(Saved entries)
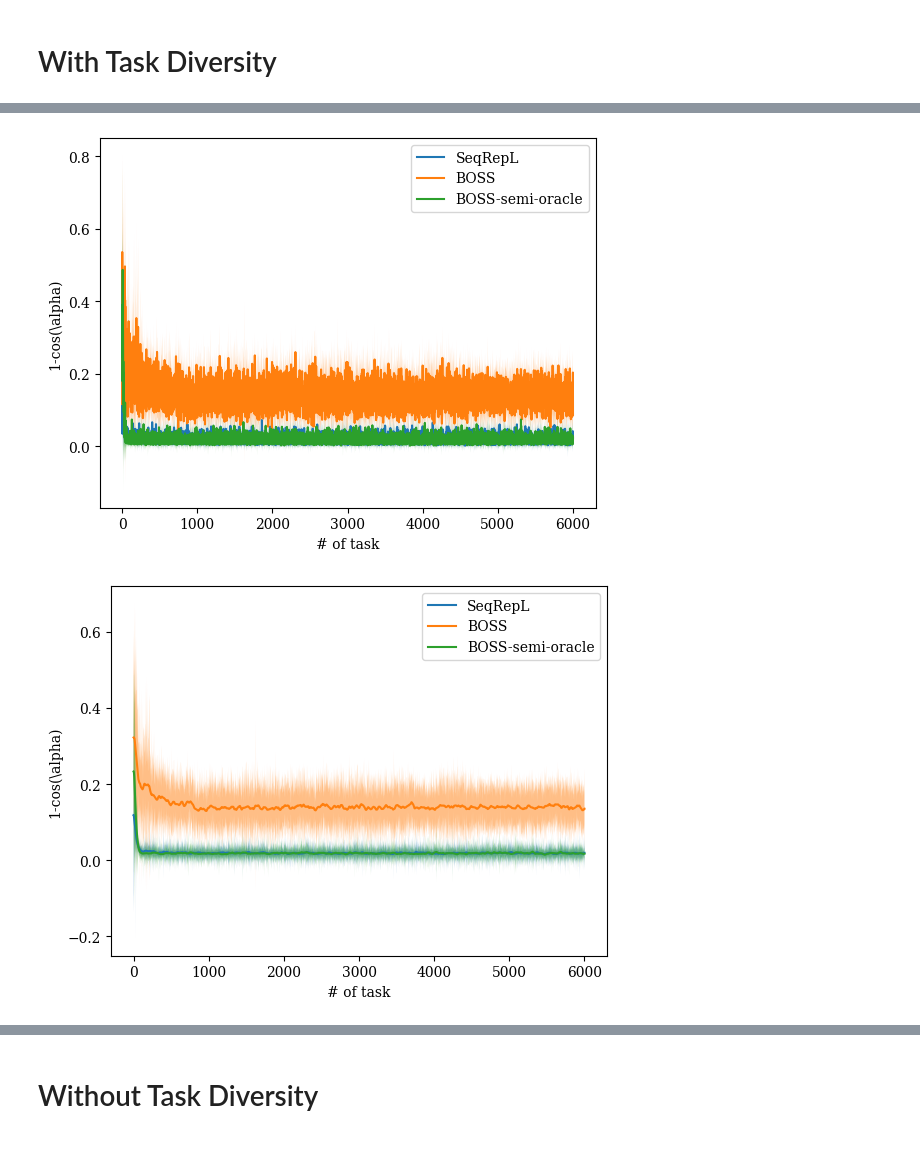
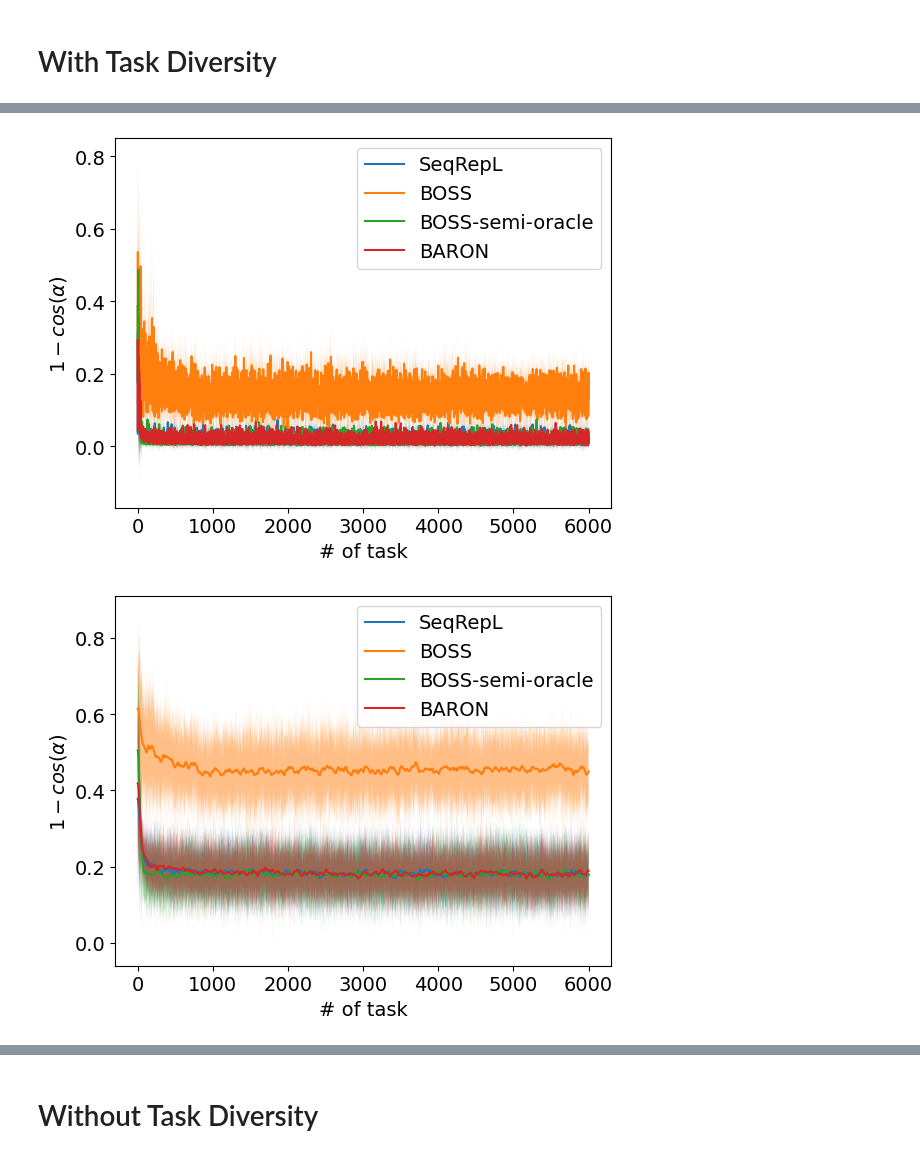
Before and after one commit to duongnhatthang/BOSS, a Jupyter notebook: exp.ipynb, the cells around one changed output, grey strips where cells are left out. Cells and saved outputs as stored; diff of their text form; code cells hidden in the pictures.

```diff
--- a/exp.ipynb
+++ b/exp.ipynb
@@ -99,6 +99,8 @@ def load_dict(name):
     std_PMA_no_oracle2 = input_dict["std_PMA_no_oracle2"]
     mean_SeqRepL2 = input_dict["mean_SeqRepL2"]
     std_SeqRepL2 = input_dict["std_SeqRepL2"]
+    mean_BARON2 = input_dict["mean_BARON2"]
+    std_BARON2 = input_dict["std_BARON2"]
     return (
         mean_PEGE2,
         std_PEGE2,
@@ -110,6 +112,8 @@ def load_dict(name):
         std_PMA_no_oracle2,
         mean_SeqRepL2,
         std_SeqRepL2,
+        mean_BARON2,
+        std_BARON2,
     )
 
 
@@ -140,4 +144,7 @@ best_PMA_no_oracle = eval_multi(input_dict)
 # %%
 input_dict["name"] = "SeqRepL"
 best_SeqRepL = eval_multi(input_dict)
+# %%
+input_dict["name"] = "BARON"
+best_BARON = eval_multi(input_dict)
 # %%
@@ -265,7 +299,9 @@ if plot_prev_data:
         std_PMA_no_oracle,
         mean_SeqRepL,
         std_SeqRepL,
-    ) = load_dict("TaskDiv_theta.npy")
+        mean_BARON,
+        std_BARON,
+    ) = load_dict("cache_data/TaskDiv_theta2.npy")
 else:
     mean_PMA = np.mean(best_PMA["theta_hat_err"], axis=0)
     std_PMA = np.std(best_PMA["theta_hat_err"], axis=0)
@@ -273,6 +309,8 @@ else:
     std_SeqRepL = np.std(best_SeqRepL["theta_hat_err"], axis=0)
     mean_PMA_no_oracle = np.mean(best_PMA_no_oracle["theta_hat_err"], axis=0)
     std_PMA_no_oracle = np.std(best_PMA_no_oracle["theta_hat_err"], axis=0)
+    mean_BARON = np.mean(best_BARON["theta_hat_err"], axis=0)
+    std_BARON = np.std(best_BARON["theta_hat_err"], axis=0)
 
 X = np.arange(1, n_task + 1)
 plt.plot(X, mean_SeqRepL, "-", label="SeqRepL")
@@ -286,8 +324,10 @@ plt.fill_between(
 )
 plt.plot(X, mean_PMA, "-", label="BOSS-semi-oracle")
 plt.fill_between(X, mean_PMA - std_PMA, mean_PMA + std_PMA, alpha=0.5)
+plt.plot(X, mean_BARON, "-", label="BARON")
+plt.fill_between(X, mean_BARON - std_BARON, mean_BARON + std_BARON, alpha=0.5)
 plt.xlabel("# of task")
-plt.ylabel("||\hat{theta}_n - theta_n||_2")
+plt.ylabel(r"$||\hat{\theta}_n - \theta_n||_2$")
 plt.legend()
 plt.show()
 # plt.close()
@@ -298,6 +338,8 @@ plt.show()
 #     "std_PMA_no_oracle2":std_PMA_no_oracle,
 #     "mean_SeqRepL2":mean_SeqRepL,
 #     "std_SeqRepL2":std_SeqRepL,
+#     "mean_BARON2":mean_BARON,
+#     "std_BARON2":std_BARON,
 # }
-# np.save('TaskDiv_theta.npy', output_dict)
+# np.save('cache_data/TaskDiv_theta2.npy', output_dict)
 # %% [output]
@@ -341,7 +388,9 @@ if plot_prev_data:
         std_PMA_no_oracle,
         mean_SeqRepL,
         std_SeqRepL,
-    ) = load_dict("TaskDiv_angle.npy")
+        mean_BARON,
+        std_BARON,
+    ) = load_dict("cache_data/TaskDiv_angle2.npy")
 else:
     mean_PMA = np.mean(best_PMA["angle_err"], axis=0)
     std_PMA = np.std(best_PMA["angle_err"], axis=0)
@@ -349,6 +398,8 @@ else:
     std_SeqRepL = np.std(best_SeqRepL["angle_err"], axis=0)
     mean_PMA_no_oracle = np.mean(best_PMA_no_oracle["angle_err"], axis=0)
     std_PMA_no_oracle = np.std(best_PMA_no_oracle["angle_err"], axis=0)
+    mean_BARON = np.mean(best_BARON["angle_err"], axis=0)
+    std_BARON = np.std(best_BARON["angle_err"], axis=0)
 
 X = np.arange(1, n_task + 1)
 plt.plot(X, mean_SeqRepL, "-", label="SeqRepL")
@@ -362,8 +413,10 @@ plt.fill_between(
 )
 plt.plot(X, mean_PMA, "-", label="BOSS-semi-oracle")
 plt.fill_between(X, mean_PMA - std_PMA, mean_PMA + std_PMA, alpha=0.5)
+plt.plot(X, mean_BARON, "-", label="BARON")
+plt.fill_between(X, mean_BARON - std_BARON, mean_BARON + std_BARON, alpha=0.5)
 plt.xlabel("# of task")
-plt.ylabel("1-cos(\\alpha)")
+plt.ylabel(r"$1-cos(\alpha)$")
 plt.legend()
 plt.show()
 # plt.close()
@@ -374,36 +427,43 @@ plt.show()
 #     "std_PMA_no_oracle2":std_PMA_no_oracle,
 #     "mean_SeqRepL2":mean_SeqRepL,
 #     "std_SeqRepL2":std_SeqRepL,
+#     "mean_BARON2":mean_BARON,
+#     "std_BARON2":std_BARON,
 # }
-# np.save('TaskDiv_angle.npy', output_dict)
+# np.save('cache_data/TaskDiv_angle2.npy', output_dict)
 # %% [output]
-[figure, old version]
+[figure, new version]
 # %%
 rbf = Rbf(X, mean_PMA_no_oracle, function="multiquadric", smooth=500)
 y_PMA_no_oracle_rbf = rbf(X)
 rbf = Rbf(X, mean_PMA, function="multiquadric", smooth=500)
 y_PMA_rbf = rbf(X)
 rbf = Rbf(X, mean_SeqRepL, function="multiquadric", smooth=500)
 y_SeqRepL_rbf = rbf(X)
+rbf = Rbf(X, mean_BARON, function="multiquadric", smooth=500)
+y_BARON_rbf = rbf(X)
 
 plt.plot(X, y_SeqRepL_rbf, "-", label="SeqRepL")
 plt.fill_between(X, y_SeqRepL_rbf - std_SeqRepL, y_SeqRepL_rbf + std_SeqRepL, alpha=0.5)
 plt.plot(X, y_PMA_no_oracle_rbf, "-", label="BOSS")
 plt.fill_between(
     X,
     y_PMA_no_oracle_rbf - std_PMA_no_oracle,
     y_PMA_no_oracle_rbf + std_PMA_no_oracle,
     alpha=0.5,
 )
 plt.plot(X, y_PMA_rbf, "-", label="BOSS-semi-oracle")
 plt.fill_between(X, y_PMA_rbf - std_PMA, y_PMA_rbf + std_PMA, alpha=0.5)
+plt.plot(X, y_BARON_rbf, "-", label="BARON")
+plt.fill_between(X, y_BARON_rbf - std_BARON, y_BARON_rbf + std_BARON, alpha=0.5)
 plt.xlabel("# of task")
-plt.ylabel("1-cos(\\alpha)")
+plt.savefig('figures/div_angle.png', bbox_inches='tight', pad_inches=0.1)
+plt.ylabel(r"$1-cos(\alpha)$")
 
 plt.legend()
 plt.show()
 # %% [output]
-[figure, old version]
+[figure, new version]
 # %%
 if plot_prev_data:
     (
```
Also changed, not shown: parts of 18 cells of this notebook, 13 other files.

==

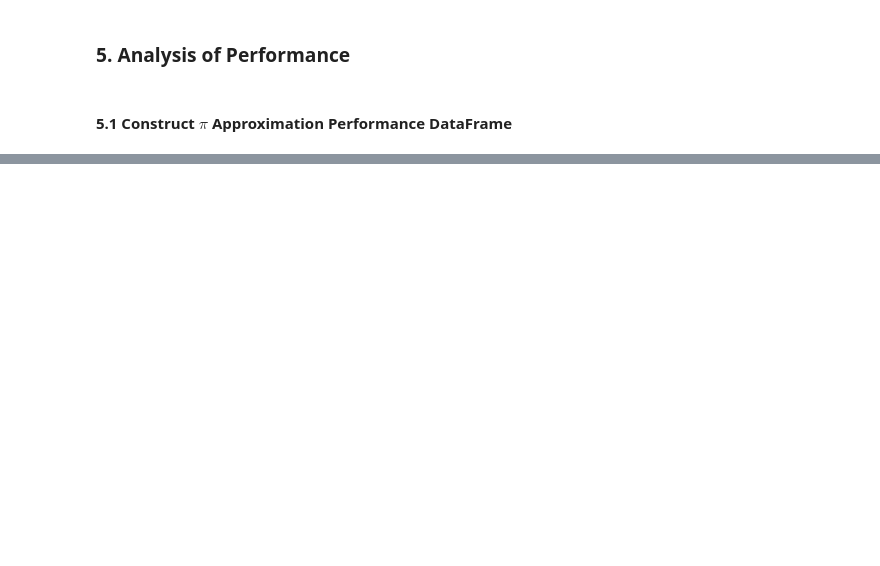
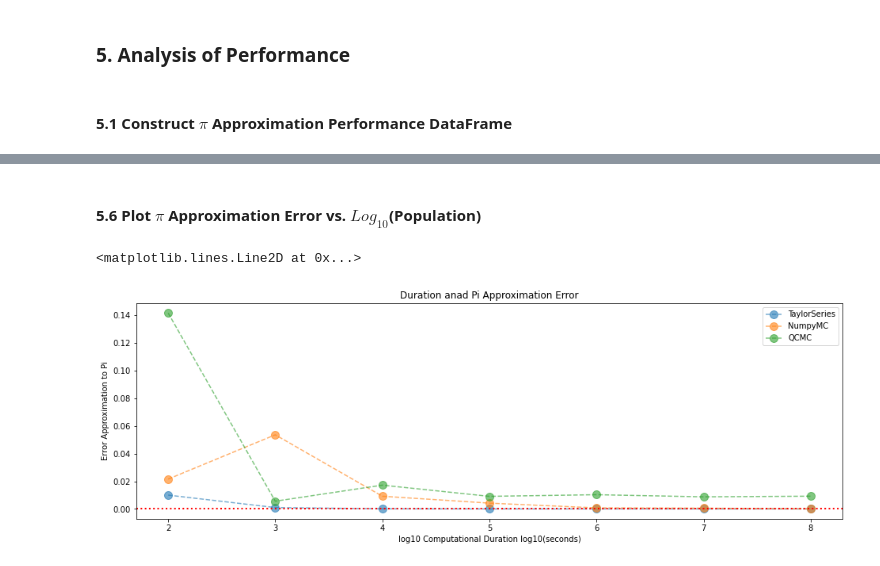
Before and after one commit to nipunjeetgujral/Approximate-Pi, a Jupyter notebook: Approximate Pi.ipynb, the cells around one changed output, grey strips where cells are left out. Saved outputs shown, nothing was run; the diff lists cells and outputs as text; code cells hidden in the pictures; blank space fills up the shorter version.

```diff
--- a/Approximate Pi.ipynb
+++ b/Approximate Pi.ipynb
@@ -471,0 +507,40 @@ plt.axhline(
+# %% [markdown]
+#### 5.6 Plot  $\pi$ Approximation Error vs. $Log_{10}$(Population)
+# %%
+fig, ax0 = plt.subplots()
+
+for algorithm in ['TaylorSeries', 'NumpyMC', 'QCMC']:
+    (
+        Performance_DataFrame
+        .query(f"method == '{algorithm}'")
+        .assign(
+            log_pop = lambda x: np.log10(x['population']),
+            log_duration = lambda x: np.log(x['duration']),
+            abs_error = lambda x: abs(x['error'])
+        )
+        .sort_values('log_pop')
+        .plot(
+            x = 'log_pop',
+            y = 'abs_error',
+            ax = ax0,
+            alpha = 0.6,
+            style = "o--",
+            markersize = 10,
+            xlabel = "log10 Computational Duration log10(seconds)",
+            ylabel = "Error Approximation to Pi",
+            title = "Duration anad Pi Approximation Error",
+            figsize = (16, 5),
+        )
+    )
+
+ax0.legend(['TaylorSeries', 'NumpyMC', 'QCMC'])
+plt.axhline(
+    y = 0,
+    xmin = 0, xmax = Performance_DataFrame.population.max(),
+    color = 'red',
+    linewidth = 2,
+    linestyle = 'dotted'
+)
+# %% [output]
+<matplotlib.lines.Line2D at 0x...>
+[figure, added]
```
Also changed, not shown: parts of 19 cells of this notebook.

* * *

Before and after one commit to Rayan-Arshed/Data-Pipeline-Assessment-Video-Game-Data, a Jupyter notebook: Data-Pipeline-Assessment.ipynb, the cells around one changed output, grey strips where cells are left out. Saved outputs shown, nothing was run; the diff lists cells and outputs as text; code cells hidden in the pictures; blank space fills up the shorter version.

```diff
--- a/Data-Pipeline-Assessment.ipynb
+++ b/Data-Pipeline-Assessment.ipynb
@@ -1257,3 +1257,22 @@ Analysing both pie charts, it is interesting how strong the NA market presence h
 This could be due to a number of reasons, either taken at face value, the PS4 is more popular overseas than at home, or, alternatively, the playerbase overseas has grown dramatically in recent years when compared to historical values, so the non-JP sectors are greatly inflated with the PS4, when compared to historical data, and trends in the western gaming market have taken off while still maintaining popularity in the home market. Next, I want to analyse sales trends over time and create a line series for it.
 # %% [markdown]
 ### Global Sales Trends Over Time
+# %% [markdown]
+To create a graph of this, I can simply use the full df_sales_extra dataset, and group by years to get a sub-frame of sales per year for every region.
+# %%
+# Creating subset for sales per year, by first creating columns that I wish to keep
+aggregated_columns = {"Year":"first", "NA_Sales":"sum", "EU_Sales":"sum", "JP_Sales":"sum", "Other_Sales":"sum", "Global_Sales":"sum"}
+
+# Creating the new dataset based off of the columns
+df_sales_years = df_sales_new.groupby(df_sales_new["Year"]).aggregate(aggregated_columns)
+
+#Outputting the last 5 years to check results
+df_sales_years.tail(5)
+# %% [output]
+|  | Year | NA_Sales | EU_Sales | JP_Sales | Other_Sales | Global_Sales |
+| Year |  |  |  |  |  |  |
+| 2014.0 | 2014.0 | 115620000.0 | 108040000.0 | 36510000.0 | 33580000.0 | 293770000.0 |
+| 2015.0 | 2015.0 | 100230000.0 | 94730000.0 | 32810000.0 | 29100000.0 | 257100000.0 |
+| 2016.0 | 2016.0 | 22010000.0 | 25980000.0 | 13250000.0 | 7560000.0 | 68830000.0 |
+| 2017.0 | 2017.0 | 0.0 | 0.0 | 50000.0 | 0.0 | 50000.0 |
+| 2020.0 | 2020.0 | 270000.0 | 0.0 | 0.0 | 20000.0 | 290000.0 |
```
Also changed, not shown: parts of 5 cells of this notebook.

Task goal —
Among the lines of the entries above, count those containing the string "text". Write the number alone.

Exercise answer —
3